The History of the Decline and Fall of the Roman Empire, Volume 4

Front Cover
Harper & Brothers, 1844

What people are saying - Write a review

User ratings

5 stars
4 stars
3 stars
2 stars
1 star

LibraryThing Review

User Review  - stillatim - LibraryThing

Ah, the paradoxes of contemporary publishing: Gibbon is generally divided into three books, with two 'volumes' per book; here we have volumes three and four. That makes perfectly good sense, on the ... Read full review

LibraryThing Review

User Review  - stillatim - LibraryThing

Let's be very clear about one thing: if you write English prose, and if you read a lot and care about English prose, you should read Gibbon.
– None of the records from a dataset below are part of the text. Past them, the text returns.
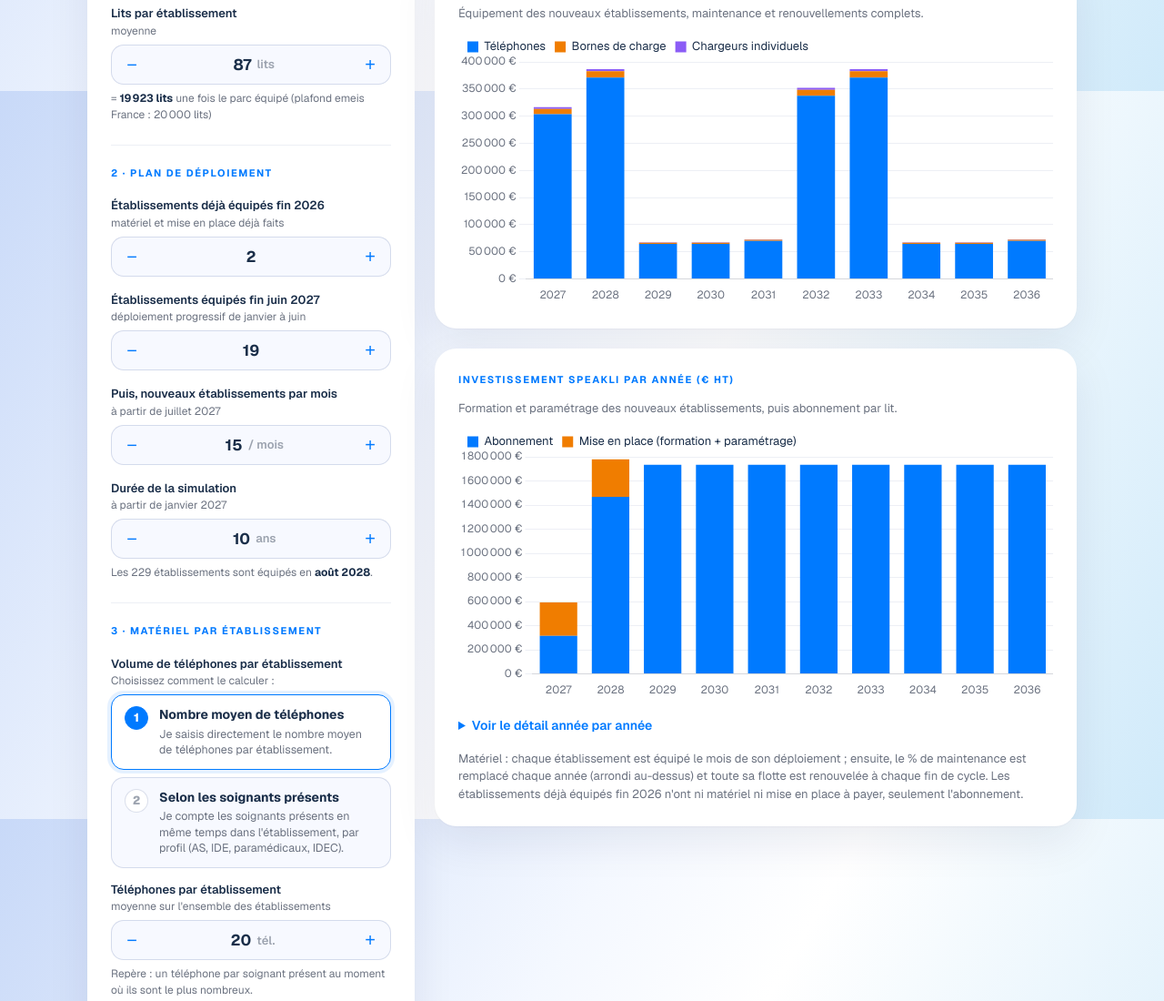
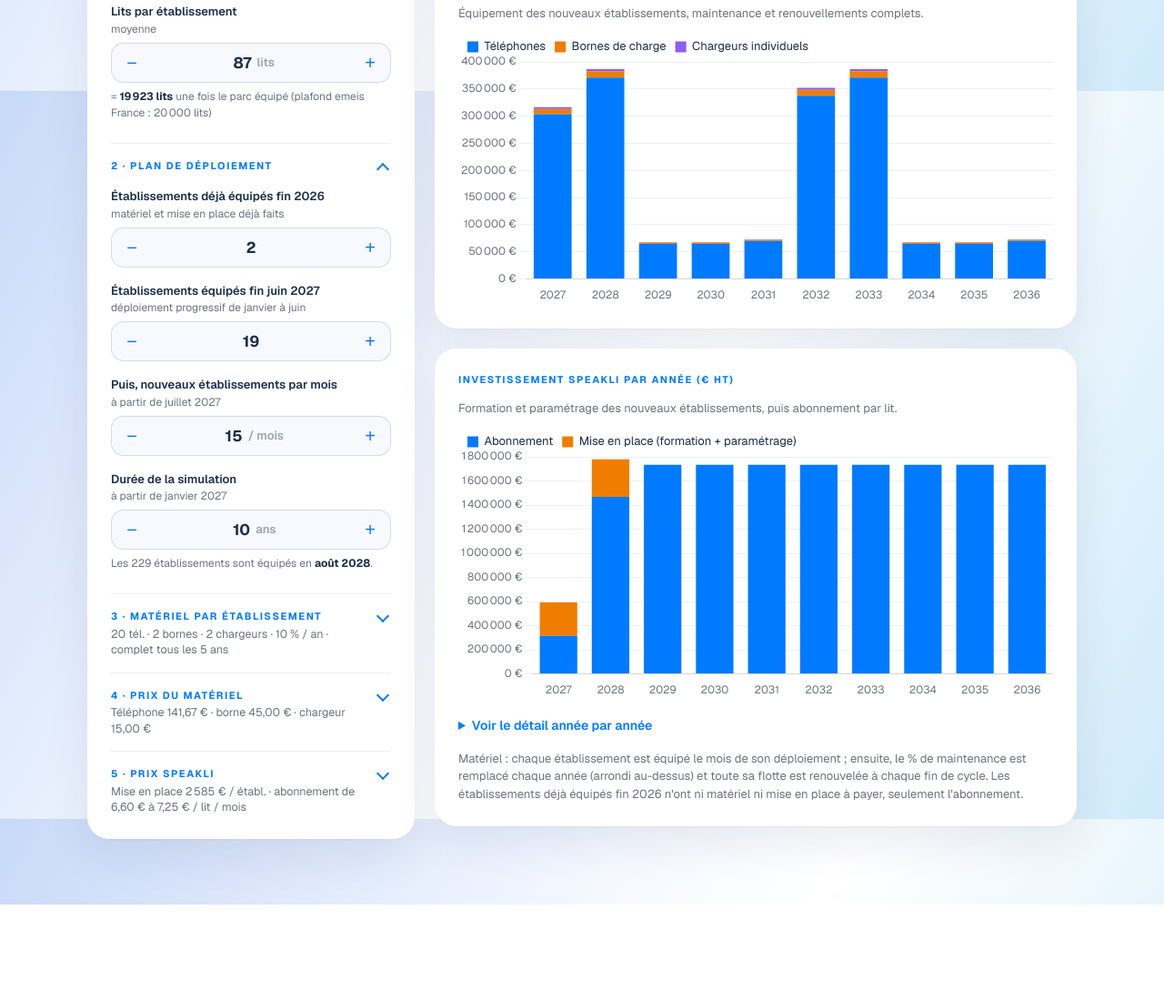
Before and after one commit to speakli/simulateur-flotte-ehpad, a plain HTML site: page index.html in a window 1280 px wide. Shown: the part 700-1800 px from the top of the page at 91% size. After the commit the page ends 1694 px from the top, so only its background shows below. Drawn offline with nearby package versions, Linux system fonts and the light colour scheme.

Commit message:
Formulaire : sections repliables avec résumé
Co-Authored-By: Claude Opus 5.5 <noreply@anthropic.com>

```diff
--- a/index.html
+++ b/index.html
@@ -153,6 +153,25 @@
     font-size: 11px; font-weight: 800; margin-right: 6px; border: 1.5px solid var(--line); }
   .tiers tr.reached .n { background: var(--sp-500); color: #fff; border-color: var(--sp-500); }
   .chartbox.sm { height: 300px; }
+  /* Sections repliables du formulaire */
+  :root { interpolate-size: allow-keywords; }
+  details.sec { margin: 0; border-bottom: 1px solid rgba(0, 40, 120, .07); }
+  details.sec:last-of-type { border-bottom: 0; }
+  details.sec > summary { list-style: none; display: flex; flex-direction: column; gap: 2px; padding: 16px 30px 16px 0;
+    position: relative; cursor: pointer; color: inherit; font-size: inherit; }
+  details.sec > summary::-webkit-details-marker { display: none; }
+  details.sec > summary::after { content: ""; position: absolute; right: 4px; top: 19px; width: 8px; height: 8px;
+    border-right: 2px solid var(--sp-500); border-bottom: 2px solid var(--sp-500); transform: rotate(45deg);
+    transition: transform .3s var(--ease); }
+  details.sec[open] > summary::after { transform: rotate(-135deg); top: 23px; }
+  details.sec > summary:hover .stitle { color: var(--sp-600); }
+  .stitle { font-size: 11px; font-weight: 700; text-transform: uppercase; letter-spacing: .14em; color: var(--sp-500); transition: color .2s; }
+  .recap { font-size: 12.5px; font-weight: 400; color: var(--muted); line-height: 1.4; }
+  details.sec[open] .recap { display: none; }
+  details.sec .secbody { padding-bottom: 8px; }
+  details.sec::details-content { height: 0; overflow: clip; transition: height .4s var(--ease), content-visibility .4s allow-discrete; }
+  details.sec[open]::details-content { height: auto; }
+  form.card { padding-top: 10px; padding-bottom: 10px; }
 </style>
 </head>
 <body>
@@ -164,7 +183,8 @@
 
   <div class="grid">
     <form class="card reveal" style="animation-delay:.45s" onsubmit="return false">
-      <p class="section-title">1 · Périmètre</p>
+      <details class="sec" open><summary><span class="stitle">1 · Périmètre</span><span class="recap" id="recap1"></span></summary>
+      <div class="secbody">
       <div class="field">
         <span class="lbl">Parc à équiper</span>
         <div class="seg" id="segView" role="radiogroup">
@@ -182,16 +202,18 @@
       <div class="field" data-id="litsMoy" data-label="Lits par établissement" data-sub="moyenne" data-value="87" data-min="1" data-unit="lits"></div>
       <div class="hint" id="litsHint" style="margin:-10px 0 16px"></div>
 
-      <div class="divider"></div>
-      <p class="section-title">2 · Plan de déploiement</p>
+      </div></details>
+      <details class="sec" open><summary><span class="stitle">2 · Plan de déploiement</span><span class="recap" id="recap2"></span></summary>
+      <div class="secbody">
       <div class="field" data-id="deja" data-label="Établissements déjà équipés fin 2026" data-sub="matériel et mise en place déjà faits" data-value="2"></div>
       <div class="field" data-id="objJuin" data-label="Établissements équipés fin juin 2027" data-sub="déploiement progressif de janvier à juin" data-value="19"></div>
       <div class="field" data-id="rythme" data-label="Puis, nouveaux établissements par mois" data-sub="à partir de juillet 2027" data-value="15" data-unit="/ mois"></div>
       <div class="field" data-id="horizon" data-label="Durée de la simulation" data-sub="à partir de janvier 2027" data-value="10" data-unit="ans" data-min="1" data-max="20"></div>
       <div class="hint" id="planHint" style="margin:-10px 0 16px"></div>
 
-      <div class="divider"></div>
-      <p class="section-title">3 · Matériel par établissement</p>
+      </div></details>
+      <details class="sec"><summary><span class="stitle">3 · Matériel par établissement</span><span class="recap" id="recap3"></span></summary>
+      <div class="secbody">
       <div class="field">
         <span class="lbl">Volume de téléphones par établissement<small>Choisissez comment le calculer :</small></span>
         <div class="seg" id="seg" role="radiogroup">
@@ -224,19 +246,22 @@
       <div class="field" data-id="pct" data-label="Renouvellement annuel (maintenance)" data-sub="part de la flotte remplacée chaque année" data-value="10" data-unit="%" data-max="100"></div>
       <div class="field" data-id="cycle" data-label="Renouvellement complet tous les" data-sub="compté à partir de l'équipement de chaque établissement" data-value="5" data-unit="ans" data-min="1"></div>
 
-      <div class="divider"></div>
-      <p class="section-title">4 · Prix du matériel</p>
+      </div></details>
+      <details class="sec"><summary><span class="stitle">4 · Prix du matériel</span><span class="recap" id="recap4"></span></summary>
+      <div class="secbody">
       <div class="field" data-id="pTel" data-label="Téléphone" data-value="141.67" data-unit="€ HT" data-step="1"></div>
       <div class="field" data-id="pBorne" data-label="Borne de charge" data-value="45" data-unit="€ HT" data-step="5"></div>
       <div class="field" data-id="pChargeur" data-label="Chargeur individuel" data-value="15" data-unit="€ HT"></div>
       <div class="hint warn" id="chHint" style="margin:-10px 0 16px"></div>
 
-      <div class="divider"></div>
-      <p class="section-title">5 · Prix Speakli</p>
+      </div></details>
+      <details class="sec"><summary><span class="stitle">5 · Prix Speakli</span><span class="recap" id="recap5"></span></summary>
+      <div class="secbody">
       <div class="field" data-id="pFormation" data-label="Formation" data-sub="par nouvel établissement, payée une fois" data-value="1590" data-unit="€ HT" data-step="10"></div>
       <div class="field" data-id="pParam" data-label="Paramétrage" data-sub="par nouvel établissement, payé une fois" data-value="995" data-unit="€ HT" data-step="5"></div>
       <span class="lbl" style="display:block;font-size:13px;font-weight:600;margin-top:4px">Abonnement, par lit et par mois<small style="display:block;font-weight:400;color:var(--muted);font-size:12px">Tout le parc est facturé au prix du palier atteint. Contrats annuels : un palier franchi s'applique au 1er janvier suivant.</small></span>
       <table class="tiers" id="tiers"></table>
+      </div></details>
     </form>
 
     <section>
@@ -522,6 +547,14 @@ function render() {
     return `<tr class="${reached.has(k) ? 'reached' : ''}${na ? ' na' : ''}"><td><span class="n">${k + 1}</span>${t.label}</td><td>${fmtE2(t.price)}</td></tr>`;
   }).join('');
 
+  const recap = {
+    recap1: `${i.viewLabel} · ${fmtN(i.cible)} établissements · ${fmtN(i.litsMoy)} lits / établ.`,
+    recap2: `${i.deja} → ${i.objJuin} fin juin 2027, puis ${i.rythme} / mois · ${i.horizon} ans`,
+    recap3: `${fmtN(i.tel)} tél. · ${fmtN(i.bornes)} bornes · ${fmtN(i.chargeurs)} chargeurs · ${Math.round(i.pct * 100)} % / an · complet tous les ${i.cycle} ans`,
+    recap4: `Téléphone ${fmtE2(i.pTel)} · borne ${fmtE2(i.pBorne)} · chargeur ${fmtE2(i.pChargeur)}`,
+    recap5: `Mise en place ${fmtE(i.pFormation + i.pParam)} / établ. · abonnement de ${fmtE2(TIERS[3].price)} à ${fmtE2(TIERS[0].price)} / lit / mois`,
+  };
+  Object.entries(recap).forEach(([k, v]) => { $(k).textContent = v; });
   $('resTitle').textContent = `Résultats sur ${i.horizon} ans · ${i.viewLabel}`;
   tween($('kTotal'), sum('total'), fmtE);
   tween($('kParc'), last.actifsFin, fmtN);
```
His sentences are perfect. Each is carefully weighted ... Read full review

Other editions - View all

Common terms and phrases

Popular passages

Page 317 - The example of the Roman pontiff was preceded or imitated by a Florentine merchant, who governed the republic without arms and without a title. Cosmo of Medicis was the father of a line of princes, whose name and age are almost synonymous with the restoration of learning: his credit was ennobled into fame ; his riches were dedicated to the service of mankind ; he corresponded at once with Cairo and London : and a cargo of Indian spices and Greek books was often imported in the same vessel.
Page 390 - Never perhaps has the energy and effect of a single mind been more remarkably felt than in the sudden, though transient, reformation of Rome by the tribune Rienzi.
Page 248 - I have long since asserted my claim to introduce the nations, the immediate or remote authors of the fall of the Roman empire ; nor can I refuse myself to those events which, from their uncommon magnitude, will interest a philosophic mind in the history of...
Page 317 - Geography, of the Iliad, of the most valuable works of Plato and Aristotle, of Ptolemy and Theophrastus, and of the fathers of the Greek church. The example of the Roman pontiff was preceded or imitated by a Florentine merchant, who governed the republic without arms and without a title.
Page 348 - ... offered a rich equivalent, to the people a free toleration, or a safe departure : but after some fruitless treaty, he declared his resolution of finding either a throne, or a grave, under the walls of Constantinople. A sense of...
Page 378 - ... the chronicles of the times), who entered like a fox, reigned like a lion, and died like a dog. He was succeeded by Benedict the Eleventh, the mildest of mankind. Yet he excommunicated the impious emissaries of Philip, and devoted the city and people of Anagni by a tremendous curse, whose effects are still visible to the eyes of superstition.
Page 136 - A bloody sacrifice was offered by his mistaken votaries to the God of the Christians ; resistance might provoke, but neither age nor sex could mollify their implacable rage : they indulged themselves three days in a promiscuous massacre, and the infection of the dead bodies produced an epidemical disease.
Page 106 - Land; and yet how trifling is the sum of these accumulated evils, if compared with the single act of the sacrilege of Hakem, which had been so patiently endured by the Latin Christians! A slighter provocation inflamed the more irascible temper of their descendants: a new spirit had arisen of religious chivalry and papal dominion ; a nerve was touched of exquisite feeling; and the sensation vibrated to the heart of Europe.
Page 166 - ... scaffold, in the unjust and cruel proscription of the whole order. The king of Jerusalem, the patriarch and the great master of the hospital, effected their retreat to the shore; but the sea was rough, the vessels were insufficient; and great numbers of the fugitives were drowned before they could reach the Isle of Cyprus, which might comfort Lusignan for the loss of Palestine.
Page 132 - The pope's legate, the bishop of Puy, affected to listen with coldness and distrust; but the revelation was eagerly accepted by Count Raymond, whom his faithful subject, in the name of the apostle, had chosen for the guardian of the holy lance. The experiment was resolved; and on the third day, after a due preparation of prayer and fasting, the priest of Marseilles introduced twelve trusty spectators, among whom were the count and his chaplain; and the church -doors were barred" against the impetuous...

Bibliographic information